No one has done this before…I think
As much as I love the Resident Evil franchise, even I have to admit that the timeline has gone on too long with very little changes throughout its life. While I may be wrong, it seems that Capcom has been more interested in creating new monsters and higher stakes than focusing on the characters and their doomed fight against the soulless Umbrella Corp. By bring the franchise back to the late 90’s does more than satisfy nostalgia, it challenges the developers to restrain themselves and adhere to the rules established by late 90’s Capcom while finding clever ways to establish a new continuity and push the series forward in ways we wouldn’t expect. What if Jill doesn’t make it out of Raccoon City? What would that do to a character like Chris Redfield, a guy that would be convinced that she would’ve been alive today if he had been there instead of jumping the gun and heading off to Europe to investigate the Umbrella HQ? What if Barry’s family didn’t make it out of Raccoon City? What if the Nemesis took out all of the members of STARS, leaving Chris the alone in his fight against Umbrella?

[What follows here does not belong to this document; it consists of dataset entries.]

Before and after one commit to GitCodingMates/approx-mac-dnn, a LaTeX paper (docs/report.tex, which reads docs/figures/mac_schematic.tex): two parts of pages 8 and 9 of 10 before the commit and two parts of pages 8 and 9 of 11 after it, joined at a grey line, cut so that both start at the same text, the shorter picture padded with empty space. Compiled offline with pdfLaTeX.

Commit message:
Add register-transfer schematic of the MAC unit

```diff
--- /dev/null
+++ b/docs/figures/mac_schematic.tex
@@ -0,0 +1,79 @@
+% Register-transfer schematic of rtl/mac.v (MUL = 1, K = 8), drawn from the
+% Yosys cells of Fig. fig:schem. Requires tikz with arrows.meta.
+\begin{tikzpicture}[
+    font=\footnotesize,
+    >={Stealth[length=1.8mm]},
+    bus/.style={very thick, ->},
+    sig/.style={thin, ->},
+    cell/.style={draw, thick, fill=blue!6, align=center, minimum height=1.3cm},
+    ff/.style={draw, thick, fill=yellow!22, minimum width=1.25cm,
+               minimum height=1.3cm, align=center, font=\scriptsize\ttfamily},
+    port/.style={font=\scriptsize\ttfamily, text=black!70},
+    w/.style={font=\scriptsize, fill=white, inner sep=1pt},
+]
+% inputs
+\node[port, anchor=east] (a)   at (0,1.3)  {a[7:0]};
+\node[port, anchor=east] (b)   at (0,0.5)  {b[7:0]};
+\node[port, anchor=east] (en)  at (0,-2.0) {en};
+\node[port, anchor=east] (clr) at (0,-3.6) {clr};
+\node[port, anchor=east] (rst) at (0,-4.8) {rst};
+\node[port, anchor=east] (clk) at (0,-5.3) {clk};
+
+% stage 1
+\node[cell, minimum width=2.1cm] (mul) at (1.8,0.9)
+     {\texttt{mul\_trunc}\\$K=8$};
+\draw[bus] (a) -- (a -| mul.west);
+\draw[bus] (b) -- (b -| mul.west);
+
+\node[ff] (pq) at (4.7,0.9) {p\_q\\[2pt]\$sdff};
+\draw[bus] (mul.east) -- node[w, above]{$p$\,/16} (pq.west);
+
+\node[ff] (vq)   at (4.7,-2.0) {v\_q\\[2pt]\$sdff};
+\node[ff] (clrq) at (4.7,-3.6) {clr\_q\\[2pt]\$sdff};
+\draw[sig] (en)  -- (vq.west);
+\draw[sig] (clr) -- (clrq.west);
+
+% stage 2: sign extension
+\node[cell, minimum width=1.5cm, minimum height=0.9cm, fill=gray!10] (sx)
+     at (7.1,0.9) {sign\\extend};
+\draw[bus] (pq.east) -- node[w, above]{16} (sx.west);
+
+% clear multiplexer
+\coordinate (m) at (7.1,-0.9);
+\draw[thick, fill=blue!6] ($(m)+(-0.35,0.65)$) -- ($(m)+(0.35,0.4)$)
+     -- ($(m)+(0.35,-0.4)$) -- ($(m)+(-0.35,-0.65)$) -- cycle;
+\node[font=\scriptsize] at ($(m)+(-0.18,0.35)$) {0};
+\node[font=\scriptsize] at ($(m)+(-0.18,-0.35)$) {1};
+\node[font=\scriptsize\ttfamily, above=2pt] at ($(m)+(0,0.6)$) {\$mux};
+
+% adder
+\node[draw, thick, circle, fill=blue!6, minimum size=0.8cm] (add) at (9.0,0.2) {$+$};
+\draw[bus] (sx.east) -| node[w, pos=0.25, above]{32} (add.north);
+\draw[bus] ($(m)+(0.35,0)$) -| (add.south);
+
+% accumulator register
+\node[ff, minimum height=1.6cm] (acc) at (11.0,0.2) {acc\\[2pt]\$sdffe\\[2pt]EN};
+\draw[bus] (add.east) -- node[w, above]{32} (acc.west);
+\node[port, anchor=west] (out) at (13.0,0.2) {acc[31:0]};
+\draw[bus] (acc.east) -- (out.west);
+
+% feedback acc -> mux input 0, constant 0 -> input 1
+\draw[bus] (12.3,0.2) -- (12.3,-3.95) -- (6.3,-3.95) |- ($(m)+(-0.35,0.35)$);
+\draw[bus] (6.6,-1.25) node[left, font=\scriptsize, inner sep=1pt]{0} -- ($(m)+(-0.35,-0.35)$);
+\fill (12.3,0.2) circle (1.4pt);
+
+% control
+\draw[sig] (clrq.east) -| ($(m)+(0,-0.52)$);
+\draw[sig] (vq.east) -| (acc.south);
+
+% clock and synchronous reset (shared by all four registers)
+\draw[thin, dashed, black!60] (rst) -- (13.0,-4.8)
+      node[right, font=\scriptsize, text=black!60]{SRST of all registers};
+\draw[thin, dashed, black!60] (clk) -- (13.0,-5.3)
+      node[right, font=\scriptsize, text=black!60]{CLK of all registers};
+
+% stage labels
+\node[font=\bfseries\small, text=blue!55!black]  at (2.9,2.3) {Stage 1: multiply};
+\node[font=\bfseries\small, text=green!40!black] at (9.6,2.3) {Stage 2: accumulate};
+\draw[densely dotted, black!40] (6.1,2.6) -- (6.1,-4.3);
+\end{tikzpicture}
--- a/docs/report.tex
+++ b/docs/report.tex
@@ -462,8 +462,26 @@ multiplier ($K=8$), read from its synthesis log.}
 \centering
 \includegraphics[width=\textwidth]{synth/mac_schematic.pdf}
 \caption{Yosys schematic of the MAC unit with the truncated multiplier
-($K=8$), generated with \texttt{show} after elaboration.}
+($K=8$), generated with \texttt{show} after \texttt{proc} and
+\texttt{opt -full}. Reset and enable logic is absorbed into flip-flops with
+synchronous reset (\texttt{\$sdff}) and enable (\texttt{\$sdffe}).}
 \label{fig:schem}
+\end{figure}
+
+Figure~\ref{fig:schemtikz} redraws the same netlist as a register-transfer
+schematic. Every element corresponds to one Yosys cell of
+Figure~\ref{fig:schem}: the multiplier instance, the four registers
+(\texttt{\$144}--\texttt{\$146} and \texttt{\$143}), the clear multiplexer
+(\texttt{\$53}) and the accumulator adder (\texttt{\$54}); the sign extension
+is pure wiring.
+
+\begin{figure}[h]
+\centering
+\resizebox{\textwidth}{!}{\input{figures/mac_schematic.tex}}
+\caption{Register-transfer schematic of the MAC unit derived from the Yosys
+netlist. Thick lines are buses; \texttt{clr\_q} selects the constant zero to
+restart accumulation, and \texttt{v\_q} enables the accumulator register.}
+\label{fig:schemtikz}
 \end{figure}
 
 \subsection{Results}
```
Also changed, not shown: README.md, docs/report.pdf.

To my knowledge, no other series has truly hit the reboot button. Instead, most reboots find clever ways of telling you the same story over again, like DmC or Mortal Kombat 9. In Resident Evil 4, the world finds out that the outbreak in Raccoon City is because of experiments made by Umbrella, and the company dissolves almost immediately. In reality though, would that actually happen? Would anyone believe that Johnson & Johnson was responsible for what would be considered a terrorist act? I doubt it. Umbrella should be too big for just one act to destroy them; their armor too thick for one man or even one extremely motivated team of soldiers to take out. Chris, Jill and even Leon and Claire’s quest for justice should be doomed from the start, ultimately making them the heroes they deserve to be, the heroes players that have stuck with the franchise for over twenty years know them to be. But to me, the stakes should always be small. Capcom shouldn’t feel the need to compete with franchises like Call of Duty or Silent Hill, and they should feel like they have to emulate the look and feel of the Resident Evil film franchise either. Arguably, the Resident Evil series went as crazy as it did because the films really took off with the worldwide success of the RE film franchise. Resident Evil 3 can learn from this and only look to compete with itself, as well as the Remaster released in 2015 and the most recent remake released just a couple of weeks ago. Rebooting the series would almost guarantee a slam dunk with critics and fans as long as Capcom doesn’t get too greedy or stretch themselves too thin. Go back to what made the PSone era of Resident Evil titles so great and just update them for modern audiences. I know that is easier said than done, but if RE2 can hit as big as it has so far, than Resident Evil 3 Nemesis can return the series to crown jewel status over at Capcom and remind the world of how important a series Resident Evil is.